For many young adults, opening that first credit card account is an important rite of passage. However, for some, that momentous step on the stairway to adulthood has been stolen out from underneath them while they were still kids—sometimes even by their own parents.
Child identity theft has become increasingly common: the percentage of underage fraud victims almost doubled from 3 percent in 2003 to 5 percent of identity theft victims in 2006, and experts estimate that the number has only grown exponentially over the past few years. Sadly, it is often close relatives, including parents, who are involved in cases of child identity theft.
Experts explain that malicious intent is not necessarily involved: many times, parents, aunts and uncles, or even grandparents who are strapped for cash will apply for a credit card or loan in the child’s name with the full intention of paying it back. However, once the money is gone, it’s gone, and the child ends up as the one held accountable.
Because credit card companies, loan agencies, and other lenders don’t check for age, relatives with access to a child’s social security number can easily apply for loans and credit cards and even create gas, electric, or telephone accounts in the minor’s name.
One young man, whose estranged father used his identity for years, found his dreams of becoming a policeman dashed when his abused financial record caused a background check to fail. Victims of this kind of theft also see their credit scores ruined and often are unable to obtain credit cards, student loans, a car, or reasonably rated insurance. Many jobs also use credit checks when sorting through applicants. In rare cases, the victim even ends up having to file bankruptcy for a debt they never personally accrued.
Unfortunately, in the current economic climate, experts don’t expect this troubling type of identity theft to diminish, on the contrary. However, there are resources that victims can turn to in order to get help. The Identity Theft Resource Center, for example, offers free help to victims and those who think they may have been taken advantage of.
For parents or relatives concerned a child may be at risk, a quick credit check can reveal whether or not the minor’s identity has been compromised: anyone under the age of 18 will not have a credit file unless they’ve been victims of fraud.

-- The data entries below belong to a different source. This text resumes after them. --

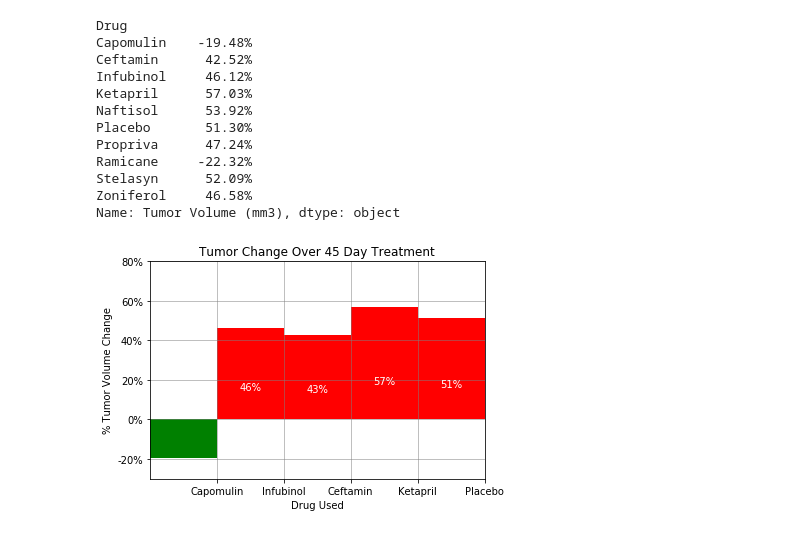
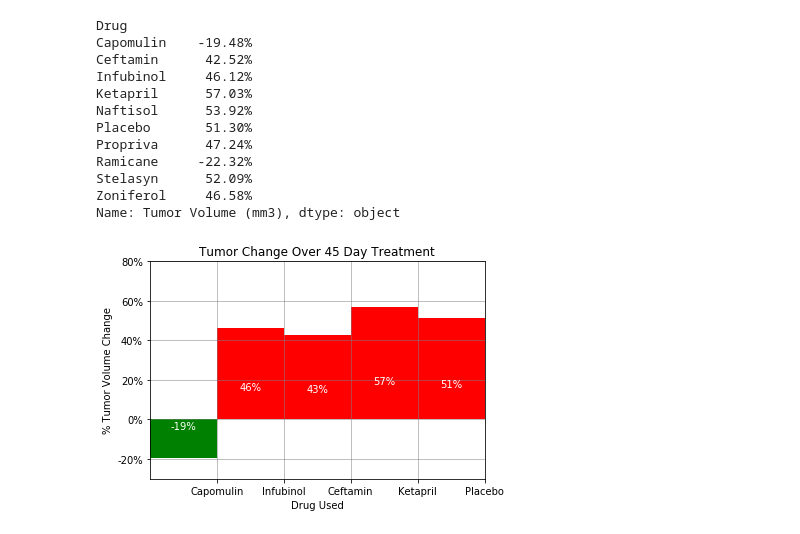
Before and after one commit to luisdiaz9/MatPlot, a Jupyter notebook: pymaceuticals_starter_Final.ipynb, the cells around one changed output. Saved outputs shown, nothing was run; the diff lists cells and outputs as text; code cells hidden in the pictures.

```diff
--- a/pymaceuticals_starter_Final.ipynb
+++ b/pymaceuticals_starter_Final.ipynb
@@ -332,44 +332,45 @@ for s in range(len(data)):
         mask2y.append(data[s])
         mask2x.append(s)
 
 fig, ax = plt.subplots()
-ax.bar(mask2x, mask2y, color = 'green', width =-1, alpha=1, align="edge")
-ax.bar(mask1x, mask1y, color = 'red', width =-1, alpha=1, align="edge")
+plot= ax.bar(mask2x, mask2y, color = 'green', width =-1, alpha=1, align="edge")
+# Call functions to implement the function calls
+def autolabel(rects):
+    """
+    Attach a text label above each bar displaying its height
+    """
+    for rect in rects:
+        height = rect.get_height()
+        ax.text(rect.get_x() + rect.get_width()/2., .3*height,
+                '%.0f' % float(height*100) +"%",
+        ha='center', va='bottom', color = 'white')
 
+autolabel(plot)
+plot= ax.bar(mask1x, mask1y, color = 'red', width =-1, alpha=1, align="edge")
+autolabel(plot)
 #plt.show()
 
 # Orient widths. Add labels, tick marks, etc.
 
 tick_locations = [value for value in x]
 plt.xticks(tick_locations, ["Capomulin", "Infubinol", "Ceftamin", "Ketapril", "Placebo"])
 plt.grid(zorder=0,color='grey', linestyle='-', linewidth=1, alpha=0.5)
 plt.xlim(-1,4)
 plt.ylim(-.30, .80)
 
 # Use functions to label the percentages of changes
 vals = ax.get_yticks()
 ax.set_yticklabels(['{:,.0%}'.format(x) for x in vals])
 plt.title("Tumor Change Over 45 Day Treatment")
 plt.xlabel("Drug Used")
 plt.ylabel("% Tumor Volume Change")
 
-# Call functions to implement the function calls
-def autolabel(rects):
-    """
-    Attach a text label above each bar displaying its height
-    """
-    for rect in rects:
-        height = rect.get_height()
-        ax.text(rect.get_x() + rect.get_width()/2., .3*height,
-                '%.0f' % float(height*100) +"%",
-        ha='center', va='bottom', color = 'white')
 
-autolabel(plot)
 
 # Save the Figure
 plt.savefig("TumorVolumeChange.png")
 
 # Show the Figure
 fig.show()
 # %% [output]
-[figure, old version]
+[figure, new version]
```
Also changed, not shown: 2 other files.
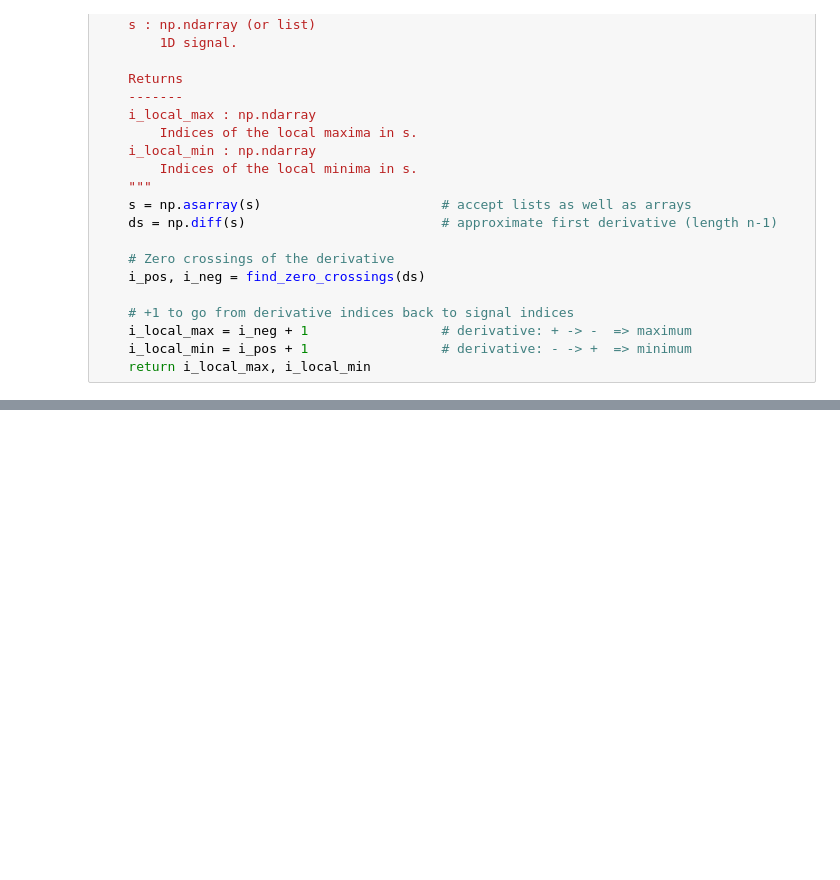
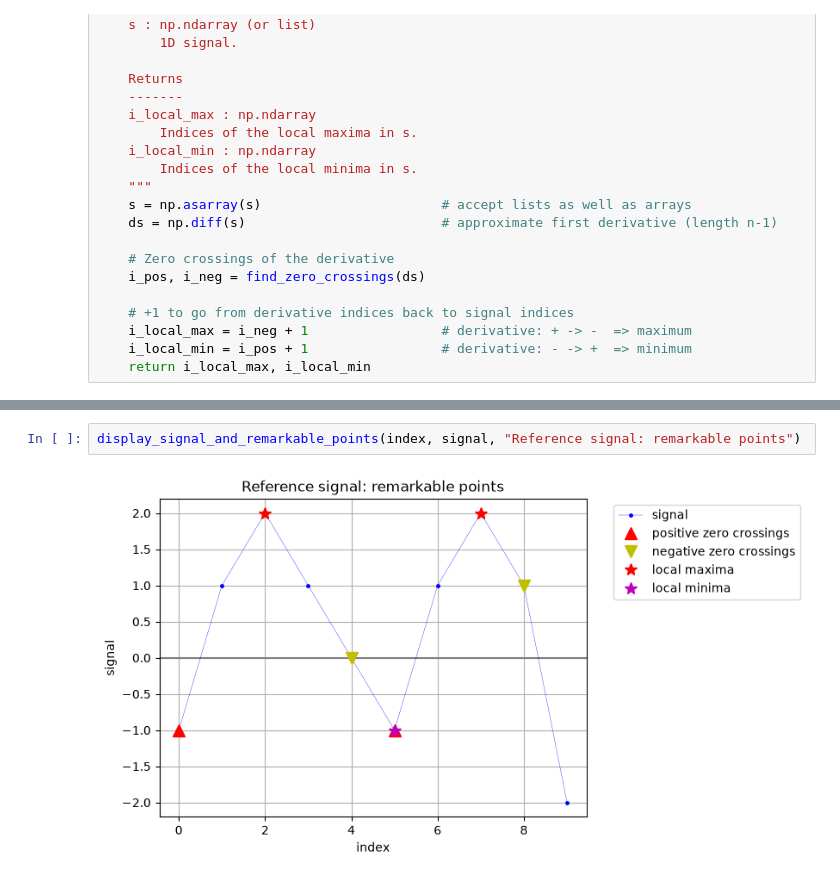
Before and after one commit to sdurand875-spec/IEAP-python-series03, a Jupyter notebook: Section/part2_functions.ipynb, the cells around one changed output, grey strips where cells are left out. Cells and saved outputs as stored; diff of their text form; blank space fills up the shorter version.

Commit message:
Add local extrema plot functions (2.3)

```diff
--- a/Section/part2_functions.ipynb
+++ b/Section/part2_functions.ipynb
@@ -544,0 +590,4 @@ All local extrema tests passed.
+# %%
+display_signal_and_remarkable_points(index, signal, "Reference signal: remarkable points")
+# %% [output]
+[figure, added]
```
Also changed, not shown: parts of 2 cells of this notebook.
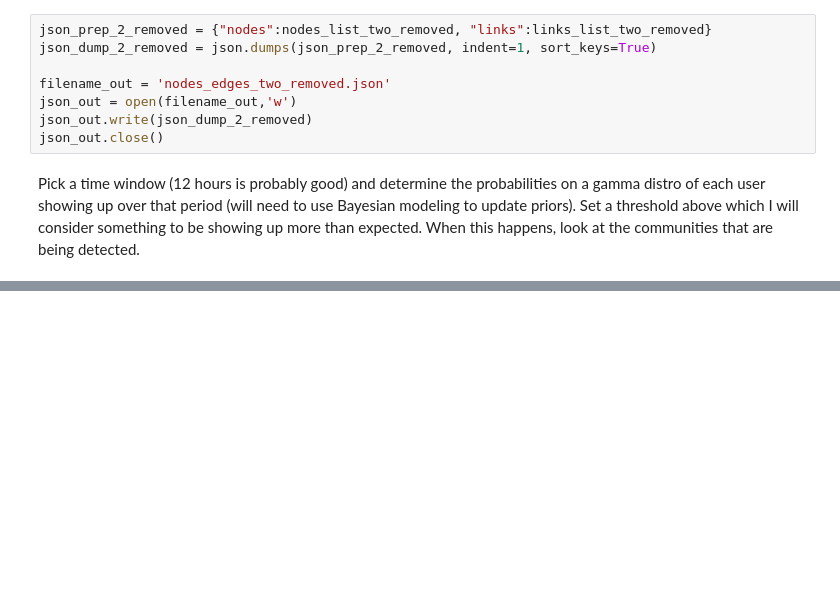
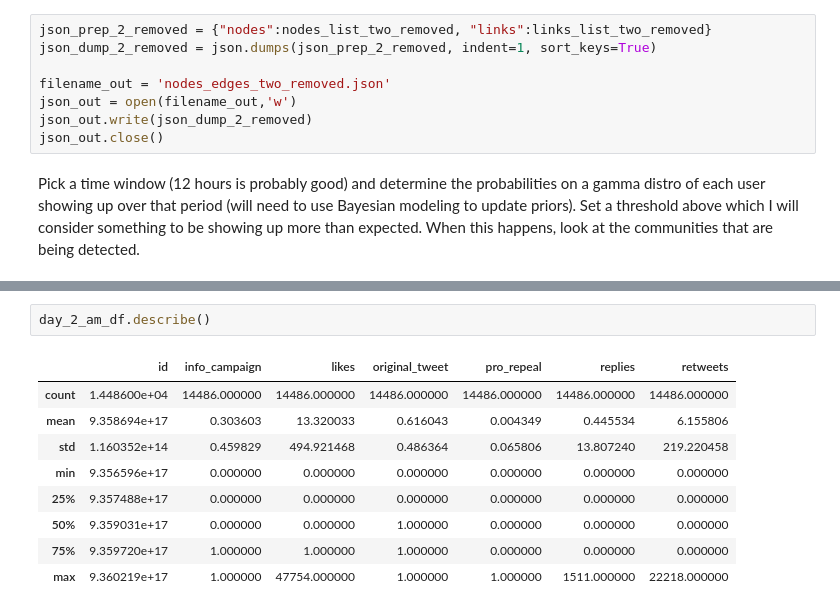
Before and after one commit to tylernwatson/galvanize_dsi_capstone, a Jupyter notebook: EDA_scripted.ipynb, the cells around one changed output, grey strips where cells are left out. Drawn from its saved outputs; the diff is of its cells as text; blank space fills up the shorter version.

```diff
--- a/EDA_scripted.ipynb
+++ b/EDA_scripted.ipynb
@@ -612,0 +680,12 @@ Pick a time window (12 hours is probably good) and determine the probabilities o
+# %%
+day_2_am_df.describe()
+# %% [output]
+|  | id | info_campaign | likes | original_tweet | pro_repeal | replies | retweets |
+| count | 1.448600e+04 | 14486.000000 | 14486.000000 | 14486.000000 | 14486.000000 | 14486.000000 | 14486.000000 |
+| mean | 9.358694e+17 | 0.303603 | 13.320033 | 0.616043 | 0.004349 | 0.445534 | 6.155806 |
+| std | 1.160352e+14 | 0.459829 | 494.921468 | 0.486364 | 0.065806 | 13.807240 | 219.220458 |
+| min | 9.356596e+17 | 0.000000 | 0.000000 | 0.000000 | 0.000000 | 0.000000 | 0.000000 |
+| 25% | 9.357488e+17 | 0.000000 | 0.000000 | 0.000000 | 0.000000 | 0.000000 | 0.000000 |
+| 50% | 9.359031e+17 | 0.000000 | 0.000000 | 1.000000 | 0.000000 | 0.000000 | 0.000000 |
+| 75% | 9.359720e+17 | 1.000000 | 1.000000 | 1.000000 | 0.000000 | 0.000000 | 0.000000 |
+| max | 9.360219e+17 | 1.000000 | 47754.000000 | 1.000000 | 1.000000 | 1511.000000 | 22218.000000 |
```
Also changed, not shown: parts of 9 cells of this notebook.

In the event of theft, file a police report using the credit report as evidence. With a police report, all fraudulent accounts will be blocked from the victim’s credit record within 30 days. In order to acquire the fraudulent application and transaction records, contact the credit card and loan companies and send them the police report.